> Task objective: Please copy out all lines of the entries that contain the word "Settings".

> Material provided:
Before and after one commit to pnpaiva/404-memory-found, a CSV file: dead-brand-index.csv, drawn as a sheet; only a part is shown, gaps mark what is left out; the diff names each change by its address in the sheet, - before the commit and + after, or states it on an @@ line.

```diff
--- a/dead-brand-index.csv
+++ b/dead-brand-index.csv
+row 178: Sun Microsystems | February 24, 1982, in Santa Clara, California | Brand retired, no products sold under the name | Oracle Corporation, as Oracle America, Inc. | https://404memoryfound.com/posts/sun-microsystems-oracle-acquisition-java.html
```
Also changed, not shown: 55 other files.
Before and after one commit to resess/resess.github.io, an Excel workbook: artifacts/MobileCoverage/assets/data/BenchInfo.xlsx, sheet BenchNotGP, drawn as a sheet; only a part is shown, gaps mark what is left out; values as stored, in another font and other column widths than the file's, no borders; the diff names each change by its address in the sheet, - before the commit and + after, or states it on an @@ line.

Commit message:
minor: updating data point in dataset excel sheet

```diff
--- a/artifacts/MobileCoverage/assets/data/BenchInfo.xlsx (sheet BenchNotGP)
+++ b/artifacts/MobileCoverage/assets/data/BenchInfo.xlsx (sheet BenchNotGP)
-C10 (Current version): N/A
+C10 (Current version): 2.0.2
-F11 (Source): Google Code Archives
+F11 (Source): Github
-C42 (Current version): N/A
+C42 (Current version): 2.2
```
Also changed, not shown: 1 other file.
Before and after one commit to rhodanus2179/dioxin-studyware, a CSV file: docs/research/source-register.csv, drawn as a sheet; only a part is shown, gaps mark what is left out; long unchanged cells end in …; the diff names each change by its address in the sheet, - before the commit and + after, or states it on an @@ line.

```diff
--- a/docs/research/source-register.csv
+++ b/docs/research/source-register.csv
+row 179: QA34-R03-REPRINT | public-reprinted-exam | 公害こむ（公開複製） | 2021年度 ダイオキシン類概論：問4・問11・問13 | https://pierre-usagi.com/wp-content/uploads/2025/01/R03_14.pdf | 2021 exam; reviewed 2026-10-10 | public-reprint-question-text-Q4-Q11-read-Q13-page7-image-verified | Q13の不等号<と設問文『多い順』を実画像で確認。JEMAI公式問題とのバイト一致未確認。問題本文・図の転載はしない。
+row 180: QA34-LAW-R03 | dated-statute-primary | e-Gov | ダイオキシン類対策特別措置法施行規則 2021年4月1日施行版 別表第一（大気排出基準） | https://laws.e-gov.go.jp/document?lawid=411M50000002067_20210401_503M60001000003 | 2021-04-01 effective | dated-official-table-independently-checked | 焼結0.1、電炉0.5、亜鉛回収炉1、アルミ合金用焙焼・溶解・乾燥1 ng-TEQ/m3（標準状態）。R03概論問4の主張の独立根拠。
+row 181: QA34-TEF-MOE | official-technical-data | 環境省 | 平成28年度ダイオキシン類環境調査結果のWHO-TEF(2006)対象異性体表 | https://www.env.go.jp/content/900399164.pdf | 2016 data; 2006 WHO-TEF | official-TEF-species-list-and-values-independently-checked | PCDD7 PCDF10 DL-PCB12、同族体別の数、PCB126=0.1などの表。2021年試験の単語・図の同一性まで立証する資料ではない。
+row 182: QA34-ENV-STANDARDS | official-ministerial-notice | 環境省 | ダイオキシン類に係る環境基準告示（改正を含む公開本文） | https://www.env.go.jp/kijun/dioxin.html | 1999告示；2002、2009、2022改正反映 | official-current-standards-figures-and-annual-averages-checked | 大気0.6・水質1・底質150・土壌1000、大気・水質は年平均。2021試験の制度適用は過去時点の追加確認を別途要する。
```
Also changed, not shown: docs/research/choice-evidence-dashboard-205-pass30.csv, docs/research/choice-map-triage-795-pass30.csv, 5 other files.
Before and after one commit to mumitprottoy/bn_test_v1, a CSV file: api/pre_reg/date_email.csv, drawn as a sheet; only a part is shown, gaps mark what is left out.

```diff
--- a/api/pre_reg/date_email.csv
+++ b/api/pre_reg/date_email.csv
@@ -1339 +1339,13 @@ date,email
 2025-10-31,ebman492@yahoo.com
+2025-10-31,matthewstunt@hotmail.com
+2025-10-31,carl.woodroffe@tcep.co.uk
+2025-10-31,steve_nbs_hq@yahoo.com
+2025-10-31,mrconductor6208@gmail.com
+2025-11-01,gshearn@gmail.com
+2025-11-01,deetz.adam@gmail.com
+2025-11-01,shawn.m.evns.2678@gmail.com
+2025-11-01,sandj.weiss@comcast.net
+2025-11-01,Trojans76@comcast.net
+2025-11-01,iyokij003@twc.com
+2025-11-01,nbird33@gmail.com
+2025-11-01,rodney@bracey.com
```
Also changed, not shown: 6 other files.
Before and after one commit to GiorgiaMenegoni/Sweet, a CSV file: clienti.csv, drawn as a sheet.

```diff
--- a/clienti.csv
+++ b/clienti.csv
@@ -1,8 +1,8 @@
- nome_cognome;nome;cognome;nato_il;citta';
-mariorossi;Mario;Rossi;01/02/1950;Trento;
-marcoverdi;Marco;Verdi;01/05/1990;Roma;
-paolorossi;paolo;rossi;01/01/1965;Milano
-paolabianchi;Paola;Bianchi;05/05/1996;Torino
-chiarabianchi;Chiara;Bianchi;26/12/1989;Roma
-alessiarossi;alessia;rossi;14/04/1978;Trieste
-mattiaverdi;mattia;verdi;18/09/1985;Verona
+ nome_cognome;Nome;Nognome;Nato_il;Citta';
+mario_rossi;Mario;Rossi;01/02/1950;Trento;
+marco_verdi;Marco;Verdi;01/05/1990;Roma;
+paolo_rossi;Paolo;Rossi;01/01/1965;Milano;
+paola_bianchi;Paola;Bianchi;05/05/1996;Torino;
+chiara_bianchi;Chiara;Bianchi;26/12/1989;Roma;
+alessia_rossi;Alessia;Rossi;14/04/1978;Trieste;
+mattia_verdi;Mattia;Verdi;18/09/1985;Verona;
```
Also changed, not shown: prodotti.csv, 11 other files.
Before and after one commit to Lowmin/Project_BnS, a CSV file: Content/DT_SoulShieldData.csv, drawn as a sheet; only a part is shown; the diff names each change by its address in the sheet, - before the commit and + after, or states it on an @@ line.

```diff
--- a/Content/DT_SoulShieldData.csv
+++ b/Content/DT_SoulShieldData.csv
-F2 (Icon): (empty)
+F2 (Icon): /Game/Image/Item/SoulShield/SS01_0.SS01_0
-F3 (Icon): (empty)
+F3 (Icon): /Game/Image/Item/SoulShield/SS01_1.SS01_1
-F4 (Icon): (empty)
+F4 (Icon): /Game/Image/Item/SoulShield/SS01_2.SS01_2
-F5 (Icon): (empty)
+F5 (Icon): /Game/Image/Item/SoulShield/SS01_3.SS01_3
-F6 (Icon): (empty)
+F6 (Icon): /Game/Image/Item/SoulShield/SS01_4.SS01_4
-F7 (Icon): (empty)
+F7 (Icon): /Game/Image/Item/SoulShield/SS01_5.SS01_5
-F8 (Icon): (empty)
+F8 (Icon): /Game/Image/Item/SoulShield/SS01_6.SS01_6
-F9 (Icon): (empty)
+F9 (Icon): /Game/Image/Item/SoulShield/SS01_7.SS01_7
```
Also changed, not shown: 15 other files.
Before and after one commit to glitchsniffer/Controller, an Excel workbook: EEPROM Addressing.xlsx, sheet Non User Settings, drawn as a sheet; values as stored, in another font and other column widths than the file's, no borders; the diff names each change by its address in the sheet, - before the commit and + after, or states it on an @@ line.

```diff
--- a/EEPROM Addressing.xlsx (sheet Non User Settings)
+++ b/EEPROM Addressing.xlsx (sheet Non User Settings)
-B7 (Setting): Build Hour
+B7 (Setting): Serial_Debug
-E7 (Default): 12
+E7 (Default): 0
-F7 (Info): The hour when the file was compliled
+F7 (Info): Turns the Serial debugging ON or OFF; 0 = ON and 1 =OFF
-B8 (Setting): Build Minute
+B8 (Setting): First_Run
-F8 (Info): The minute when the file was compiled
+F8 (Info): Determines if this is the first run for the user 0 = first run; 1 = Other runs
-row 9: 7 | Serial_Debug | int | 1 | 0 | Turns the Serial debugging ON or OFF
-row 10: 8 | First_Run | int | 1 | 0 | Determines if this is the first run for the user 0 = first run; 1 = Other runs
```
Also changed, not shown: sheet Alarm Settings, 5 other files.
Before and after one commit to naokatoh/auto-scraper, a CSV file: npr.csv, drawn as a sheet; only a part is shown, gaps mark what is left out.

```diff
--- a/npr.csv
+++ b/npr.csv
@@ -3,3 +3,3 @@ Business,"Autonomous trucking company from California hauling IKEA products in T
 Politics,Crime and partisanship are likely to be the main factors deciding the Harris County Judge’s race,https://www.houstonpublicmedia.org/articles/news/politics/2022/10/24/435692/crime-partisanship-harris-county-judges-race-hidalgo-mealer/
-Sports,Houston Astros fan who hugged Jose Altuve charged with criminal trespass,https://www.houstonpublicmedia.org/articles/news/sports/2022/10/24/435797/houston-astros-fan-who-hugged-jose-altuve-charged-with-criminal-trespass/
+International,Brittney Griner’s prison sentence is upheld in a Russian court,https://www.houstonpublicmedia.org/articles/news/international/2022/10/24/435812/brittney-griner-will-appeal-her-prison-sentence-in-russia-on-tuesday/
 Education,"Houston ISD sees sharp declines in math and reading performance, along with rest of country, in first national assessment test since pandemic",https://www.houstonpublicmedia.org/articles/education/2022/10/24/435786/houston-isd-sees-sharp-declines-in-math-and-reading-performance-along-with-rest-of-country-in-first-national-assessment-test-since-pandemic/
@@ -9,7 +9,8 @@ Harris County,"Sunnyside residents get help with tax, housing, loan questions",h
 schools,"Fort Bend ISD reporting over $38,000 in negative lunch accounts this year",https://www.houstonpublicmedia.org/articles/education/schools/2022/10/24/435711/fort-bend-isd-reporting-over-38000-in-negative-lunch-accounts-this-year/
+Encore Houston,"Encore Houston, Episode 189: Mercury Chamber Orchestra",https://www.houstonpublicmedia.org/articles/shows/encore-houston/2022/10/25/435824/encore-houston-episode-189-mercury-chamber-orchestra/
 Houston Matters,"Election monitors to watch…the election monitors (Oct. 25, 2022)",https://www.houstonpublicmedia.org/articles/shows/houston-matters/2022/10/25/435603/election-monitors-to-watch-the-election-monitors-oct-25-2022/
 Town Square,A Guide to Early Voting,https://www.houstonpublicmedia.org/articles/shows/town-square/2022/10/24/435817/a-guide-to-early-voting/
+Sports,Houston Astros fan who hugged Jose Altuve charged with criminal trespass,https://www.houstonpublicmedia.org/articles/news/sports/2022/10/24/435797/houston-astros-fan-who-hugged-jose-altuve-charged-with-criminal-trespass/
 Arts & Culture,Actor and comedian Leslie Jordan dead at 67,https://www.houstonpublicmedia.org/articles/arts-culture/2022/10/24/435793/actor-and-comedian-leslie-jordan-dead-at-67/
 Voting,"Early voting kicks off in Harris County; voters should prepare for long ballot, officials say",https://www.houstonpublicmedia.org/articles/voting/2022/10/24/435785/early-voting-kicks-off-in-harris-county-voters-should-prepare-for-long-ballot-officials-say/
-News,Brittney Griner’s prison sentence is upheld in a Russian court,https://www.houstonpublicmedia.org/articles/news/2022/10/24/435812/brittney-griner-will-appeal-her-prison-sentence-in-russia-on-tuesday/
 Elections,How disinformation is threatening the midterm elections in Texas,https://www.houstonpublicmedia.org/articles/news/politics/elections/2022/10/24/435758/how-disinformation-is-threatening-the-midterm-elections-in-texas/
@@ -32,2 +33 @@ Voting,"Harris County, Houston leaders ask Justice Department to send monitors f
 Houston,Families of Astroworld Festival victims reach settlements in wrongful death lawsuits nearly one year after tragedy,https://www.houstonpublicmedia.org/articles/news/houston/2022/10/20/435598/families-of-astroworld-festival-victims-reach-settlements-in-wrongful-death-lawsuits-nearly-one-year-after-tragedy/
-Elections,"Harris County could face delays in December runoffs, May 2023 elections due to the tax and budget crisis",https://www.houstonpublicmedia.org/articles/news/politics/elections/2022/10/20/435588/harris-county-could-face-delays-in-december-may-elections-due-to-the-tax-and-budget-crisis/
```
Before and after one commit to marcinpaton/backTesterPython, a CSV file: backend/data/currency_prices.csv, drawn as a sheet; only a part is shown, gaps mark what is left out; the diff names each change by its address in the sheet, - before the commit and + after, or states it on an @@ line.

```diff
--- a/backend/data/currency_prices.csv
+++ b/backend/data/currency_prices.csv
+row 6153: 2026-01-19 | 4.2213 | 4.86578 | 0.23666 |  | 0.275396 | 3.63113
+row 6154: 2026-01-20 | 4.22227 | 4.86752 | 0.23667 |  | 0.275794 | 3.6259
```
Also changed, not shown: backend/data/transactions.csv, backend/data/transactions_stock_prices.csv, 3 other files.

> Written response:
Before and after one commit to glitchsniffer/Controller, an Excel workbook: EEPROM Addressing.xlsx, sheet Non User Settings, drawn as a sheet; values as stored, in another font and other column widths than the file's, no borders; the diff names each change by its address in the sheet, - before the commit and + after, or states it on an @@ line.
--- a/EEPROM Addressing.xlsx (sheet Non User Settings)
+++ b/EEPROM Addressing.xlsx (sheet Non User Settings)
Also changed, not shown: sheet Alarm Settings, 5 other files.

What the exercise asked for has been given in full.